Top Hat’s gradebook helps ensure students reach their full potential. All student assessment data, including the results of formative and summative assessments, as well as attendance and participation figures, are compiled in one place, allowing you to seamlessly track how students perform in your course through up-to-the-minute, holistic insights. A weekly course report indicates correctness scores per question and flags low-performing students, inviting you to email them to offer support. In the fall, you’ll be able to grade assignments by individual students rather than by question. Linda Young, Professor of Biological Sciences at Ohio Northern University, uses Top Hat’s gradebook in her 30-person microbiology course—a class designed for pre-meds preparing to enter a clinical lab setting in the hospital. “The gradebook let me know who was struggling and I could email them and offer support. It was also a chance to segue into asking how they’re doing and if everything’s okay. I think students appreciate some of that personal contact.”

4. Create an accessible virtual classroom

Why it’s important
An accessible learning experience can be the make or break for students. Accessibility in higher education means all students are granted equal opportunity to access learning materials. This should be top of mind for you in planning your course delivery. It is no longer realistic to expect that all students have access to online materials outside of the traditional classroom, and when they do, 28 percent of students report difficulty using these tools. Accessibility and flexibility also go hand in hand: giving students freedom as to how and where learning takes place can reduce barriers associated with higher ed. Forming an accessible course starts with being proactive while considering how all students can benefit from your teaching model. “Many of my students were working a hospital shift when they otherwise would have had class. Flexibility was really important to them,” Young says, on her choice to proactively extend assignment due dates.

Put it into practice with Top Hat
Top Hat helps you create and distribute accessible course materials. In Top Hat, active learning takes place from anywhere. Students are able to dial into lecture via phone and lecture transcriptions provide an alternative to recorded lectures. Students can further leverage their mobile devices to complete in-app readings and assignments. For students with a full plate of responsibilities, simple study sessions or checkpoints administered through Top Hat’s livestream functionality can reinforce camaraderie and comfort in times of uncertainty. “A lot of the time, I think students would join study sessions not because they had questions, but because they just wanted to see each other and me and be able to connect with one another,” Young recalls.

Ensure you have informative, sensitive conversations with students to support their mental wellbeing. Top Hat’s new free resource, COVID-19 and Wellness, developed by Lindsey Nanney, Interim Associate Director and Program Coordinator at the University of North Carolina at Wilmington, can help you in the process. Learn more here.

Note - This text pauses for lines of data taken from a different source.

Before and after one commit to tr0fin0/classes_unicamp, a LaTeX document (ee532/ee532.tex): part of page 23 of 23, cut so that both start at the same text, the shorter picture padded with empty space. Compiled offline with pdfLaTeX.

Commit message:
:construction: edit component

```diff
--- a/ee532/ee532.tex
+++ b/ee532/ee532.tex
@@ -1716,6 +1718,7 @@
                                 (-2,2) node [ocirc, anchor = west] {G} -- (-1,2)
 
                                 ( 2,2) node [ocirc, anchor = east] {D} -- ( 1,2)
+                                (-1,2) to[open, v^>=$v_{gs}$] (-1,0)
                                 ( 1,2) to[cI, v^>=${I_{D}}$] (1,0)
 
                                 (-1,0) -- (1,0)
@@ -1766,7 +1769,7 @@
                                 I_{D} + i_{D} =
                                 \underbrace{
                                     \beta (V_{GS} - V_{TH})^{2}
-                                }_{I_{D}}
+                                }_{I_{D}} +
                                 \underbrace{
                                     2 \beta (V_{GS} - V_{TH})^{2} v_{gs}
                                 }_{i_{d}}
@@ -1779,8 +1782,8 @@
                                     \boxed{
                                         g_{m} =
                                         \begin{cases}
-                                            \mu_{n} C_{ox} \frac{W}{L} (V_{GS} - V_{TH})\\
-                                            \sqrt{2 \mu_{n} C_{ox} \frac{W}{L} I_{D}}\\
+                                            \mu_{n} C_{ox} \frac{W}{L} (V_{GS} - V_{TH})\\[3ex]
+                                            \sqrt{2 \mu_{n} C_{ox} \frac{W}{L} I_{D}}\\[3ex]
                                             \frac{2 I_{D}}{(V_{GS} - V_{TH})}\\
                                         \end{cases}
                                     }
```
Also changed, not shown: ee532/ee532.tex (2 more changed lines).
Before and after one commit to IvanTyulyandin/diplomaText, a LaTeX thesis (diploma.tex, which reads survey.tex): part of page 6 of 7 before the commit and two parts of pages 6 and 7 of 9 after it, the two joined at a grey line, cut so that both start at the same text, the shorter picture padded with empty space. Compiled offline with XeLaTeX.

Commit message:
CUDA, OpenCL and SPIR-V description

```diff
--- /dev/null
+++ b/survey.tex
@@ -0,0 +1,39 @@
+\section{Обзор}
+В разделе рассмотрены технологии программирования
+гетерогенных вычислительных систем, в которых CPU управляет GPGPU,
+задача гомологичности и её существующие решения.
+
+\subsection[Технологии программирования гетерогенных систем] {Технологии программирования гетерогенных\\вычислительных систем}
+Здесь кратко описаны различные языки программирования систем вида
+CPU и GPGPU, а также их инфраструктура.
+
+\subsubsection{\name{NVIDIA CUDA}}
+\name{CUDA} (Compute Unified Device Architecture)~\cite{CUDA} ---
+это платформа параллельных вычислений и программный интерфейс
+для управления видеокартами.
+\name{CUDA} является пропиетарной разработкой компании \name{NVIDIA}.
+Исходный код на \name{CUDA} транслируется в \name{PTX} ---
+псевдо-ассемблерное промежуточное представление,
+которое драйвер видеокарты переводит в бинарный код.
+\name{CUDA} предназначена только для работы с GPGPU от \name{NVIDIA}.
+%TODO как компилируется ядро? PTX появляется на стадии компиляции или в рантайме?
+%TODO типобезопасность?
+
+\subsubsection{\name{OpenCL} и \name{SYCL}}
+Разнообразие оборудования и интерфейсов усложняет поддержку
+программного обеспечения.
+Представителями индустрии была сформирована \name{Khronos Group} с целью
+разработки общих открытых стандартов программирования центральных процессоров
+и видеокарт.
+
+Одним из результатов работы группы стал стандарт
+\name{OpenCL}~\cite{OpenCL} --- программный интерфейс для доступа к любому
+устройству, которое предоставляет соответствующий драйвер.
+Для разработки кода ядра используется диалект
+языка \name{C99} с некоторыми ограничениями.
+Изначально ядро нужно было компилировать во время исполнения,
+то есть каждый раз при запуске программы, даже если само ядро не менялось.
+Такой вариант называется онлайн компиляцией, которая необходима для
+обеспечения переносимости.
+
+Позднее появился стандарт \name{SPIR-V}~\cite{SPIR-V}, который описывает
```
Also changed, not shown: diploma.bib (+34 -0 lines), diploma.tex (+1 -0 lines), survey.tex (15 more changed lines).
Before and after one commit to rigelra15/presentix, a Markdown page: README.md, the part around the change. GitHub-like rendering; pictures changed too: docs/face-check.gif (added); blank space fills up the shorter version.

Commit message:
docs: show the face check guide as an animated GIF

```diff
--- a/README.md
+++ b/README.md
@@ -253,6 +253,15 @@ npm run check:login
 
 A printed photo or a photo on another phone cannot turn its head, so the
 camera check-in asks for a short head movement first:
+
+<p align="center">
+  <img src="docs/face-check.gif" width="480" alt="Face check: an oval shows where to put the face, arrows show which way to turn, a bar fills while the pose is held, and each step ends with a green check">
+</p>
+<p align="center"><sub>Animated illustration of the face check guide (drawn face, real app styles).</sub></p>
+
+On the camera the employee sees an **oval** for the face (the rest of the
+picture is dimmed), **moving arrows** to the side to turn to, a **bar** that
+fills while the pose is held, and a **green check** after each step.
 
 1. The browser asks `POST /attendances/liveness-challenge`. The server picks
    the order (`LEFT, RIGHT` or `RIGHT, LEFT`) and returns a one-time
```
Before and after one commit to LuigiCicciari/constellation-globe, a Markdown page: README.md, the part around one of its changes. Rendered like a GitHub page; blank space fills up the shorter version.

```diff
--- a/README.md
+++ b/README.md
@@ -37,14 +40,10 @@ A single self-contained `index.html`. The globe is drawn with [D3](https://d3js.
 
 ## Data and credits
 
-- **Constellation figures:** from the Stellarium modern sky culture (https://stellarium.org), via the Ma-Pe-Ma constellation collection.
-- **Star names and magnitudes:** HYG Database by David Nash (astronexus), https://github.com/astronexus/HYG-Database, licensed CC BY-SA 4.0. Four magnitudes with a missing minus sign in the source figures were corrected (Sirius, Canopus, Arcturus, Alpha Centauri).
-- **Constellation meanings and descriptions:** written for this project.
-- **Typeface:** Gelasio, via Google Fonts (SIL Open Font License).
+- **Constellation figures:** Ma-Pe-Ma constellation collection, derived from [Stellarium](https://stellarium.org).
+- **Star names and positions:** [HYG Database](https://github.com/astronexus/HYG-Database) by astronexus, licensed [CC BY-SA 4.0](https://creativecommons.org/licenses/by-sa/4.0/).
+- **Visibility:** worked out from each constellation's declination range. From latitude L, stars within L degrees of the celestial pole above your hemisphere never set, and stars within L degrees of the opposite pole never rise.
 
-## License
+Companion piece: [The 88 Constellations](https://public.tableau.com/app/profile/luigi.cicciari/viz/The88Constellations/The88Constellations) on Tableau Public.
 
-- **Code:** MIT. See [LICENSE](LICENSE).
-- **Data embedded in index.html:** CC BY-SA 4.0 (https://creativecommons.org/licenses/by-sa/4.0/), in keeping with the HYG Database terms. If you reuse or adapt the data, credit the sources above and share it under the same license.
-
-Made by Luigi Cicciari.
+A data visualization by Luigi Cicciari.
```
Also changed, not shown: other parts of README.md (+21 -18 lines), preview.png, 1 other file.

Learn how Top Hat’s new array of features can help you put empathy at the forefront of your curriculum and course delivery. Register for our virtual classroom event on June 10 to learn more.